**Exercise details**
Report each line of the data below in which "index" appears.

**Data extract**
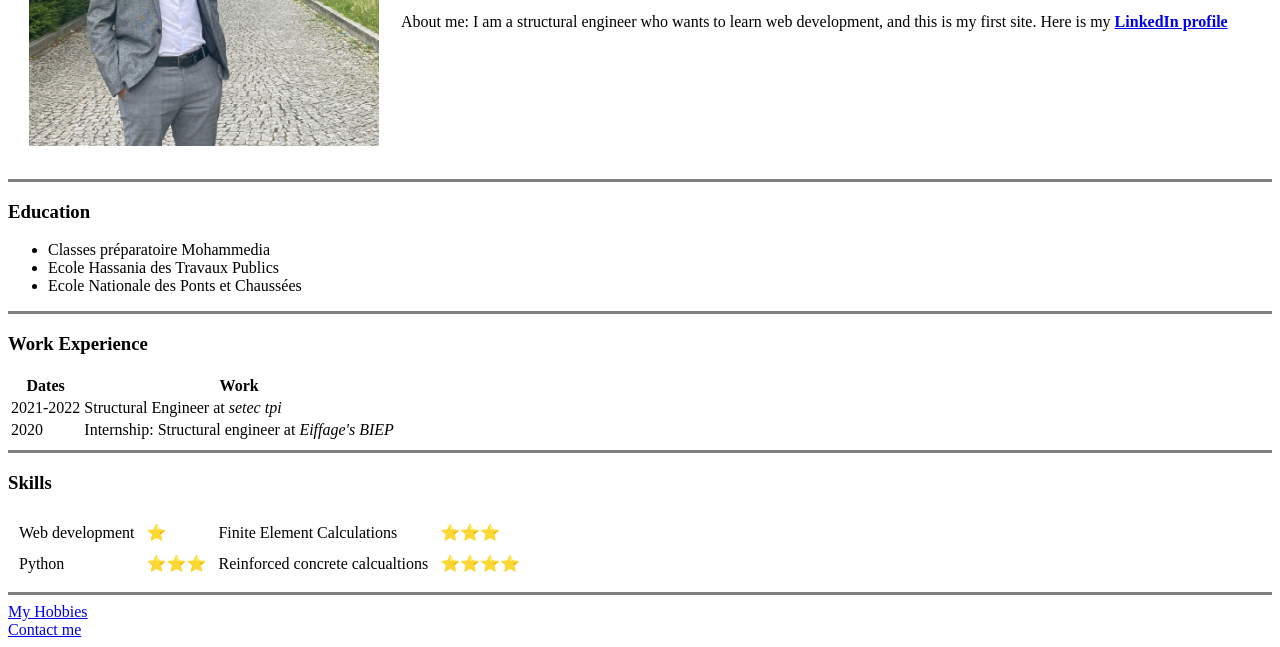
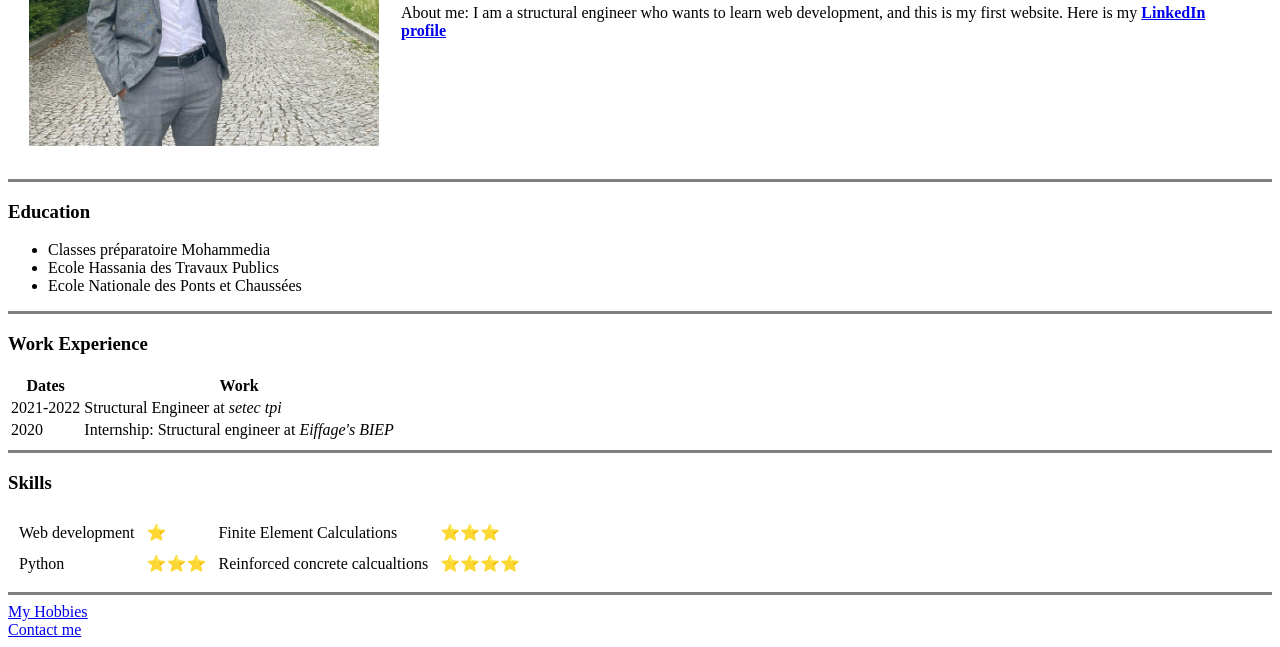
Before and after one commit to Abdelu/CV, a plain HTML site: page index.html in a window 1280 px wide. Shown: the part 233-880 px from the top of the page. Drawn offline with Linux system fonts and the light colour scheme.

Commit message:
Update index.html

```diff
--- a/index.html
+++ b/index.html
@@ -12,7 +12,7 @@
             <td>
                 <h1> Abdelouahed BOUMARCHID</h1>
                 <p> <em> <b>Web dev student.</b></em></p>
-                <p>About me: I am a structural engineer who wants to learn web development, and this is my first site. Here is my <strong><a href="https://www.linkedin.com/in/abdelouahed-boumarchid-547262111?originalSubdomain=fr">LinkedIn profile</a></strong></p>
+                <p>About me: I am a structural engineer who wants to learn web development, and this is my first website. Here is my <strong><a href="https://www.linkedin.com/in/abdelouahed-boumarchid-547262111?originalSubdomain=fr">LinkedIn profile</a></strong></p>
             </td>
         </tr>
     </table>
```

...

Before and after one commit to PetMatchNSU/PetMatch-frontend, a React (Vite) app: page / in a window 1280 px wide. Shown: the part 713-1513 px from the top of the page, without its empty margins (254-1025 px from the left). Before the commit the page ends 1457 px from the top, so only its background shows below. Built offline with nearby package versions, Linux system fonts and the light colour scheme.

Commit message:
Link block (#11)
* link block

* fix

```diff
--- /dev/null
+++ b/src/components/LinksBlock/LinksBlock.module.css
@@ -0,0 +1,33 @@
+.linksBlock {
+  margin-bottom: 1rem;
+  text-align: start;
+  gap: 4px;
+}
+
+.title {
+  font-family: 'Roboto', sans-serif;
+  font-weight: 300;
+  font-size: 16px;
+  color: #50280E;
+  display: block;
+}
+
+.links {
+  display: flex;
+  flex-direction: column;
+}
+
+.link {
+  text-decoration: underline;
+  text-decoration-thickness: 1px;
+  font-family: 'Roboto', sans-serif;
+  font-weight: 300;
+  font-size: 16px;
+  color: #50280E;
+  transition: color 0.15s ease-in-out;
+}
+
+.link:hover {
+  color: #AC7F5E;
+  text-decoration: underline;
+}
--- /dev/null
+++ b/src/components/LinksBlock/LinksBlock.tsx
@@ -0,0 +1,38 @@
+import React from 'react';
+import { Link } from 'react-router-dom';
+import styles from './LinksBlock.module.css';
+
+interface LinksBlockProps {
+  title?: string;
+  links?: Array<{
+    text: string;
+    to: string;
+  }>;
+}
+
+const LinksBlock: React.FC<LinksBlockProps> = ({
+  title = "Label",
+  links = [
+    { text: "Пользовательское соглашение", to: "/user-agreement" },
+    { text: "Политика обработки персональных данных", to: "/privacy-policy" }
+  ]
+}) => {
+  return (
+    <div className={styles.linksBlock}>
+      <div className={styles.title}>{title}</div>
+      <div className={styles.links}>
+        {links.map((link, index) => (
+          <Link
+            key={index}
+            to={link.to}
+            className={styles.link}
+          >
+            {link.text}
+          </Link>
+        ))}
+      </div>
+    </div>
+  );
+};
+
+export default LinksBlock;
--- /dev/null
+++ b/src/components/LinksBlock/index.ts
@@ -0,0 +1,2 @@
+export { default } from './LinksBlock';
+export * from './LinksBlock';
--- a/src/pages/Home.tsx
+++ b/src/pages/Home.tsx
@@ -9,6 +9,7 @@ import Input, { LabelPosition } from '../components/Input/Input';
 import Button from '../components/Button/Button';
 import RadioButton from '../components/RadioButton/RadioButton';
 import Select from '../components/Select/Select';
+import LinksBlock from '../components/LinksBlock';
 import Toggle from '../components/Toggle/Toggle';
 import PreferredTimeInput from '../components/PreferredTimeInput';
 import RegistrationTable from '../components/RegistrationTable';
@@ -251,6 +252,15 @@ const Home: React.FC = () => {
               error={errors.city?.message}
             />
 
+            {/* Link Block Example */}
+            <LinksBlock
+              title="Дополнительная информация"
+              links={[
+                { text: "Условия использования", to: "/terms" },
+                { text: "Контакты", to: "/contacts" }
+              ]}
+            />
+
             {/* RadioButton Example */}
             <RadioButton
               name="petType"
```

**Solution below**
Before and after one commit to Abdelu/CV, a plain HTML site: page index.html in a window 1280 px wide. Shown: the part 233-880 px from the top of the page. Drawn offline with Linux system fonts and the light colour scheme.
Update index.html
--- a/index.html
+++ b/index.html
+        {links.map((link, index) => (
+            key={index}
+++ b/src/components/LinksBlock/index.ts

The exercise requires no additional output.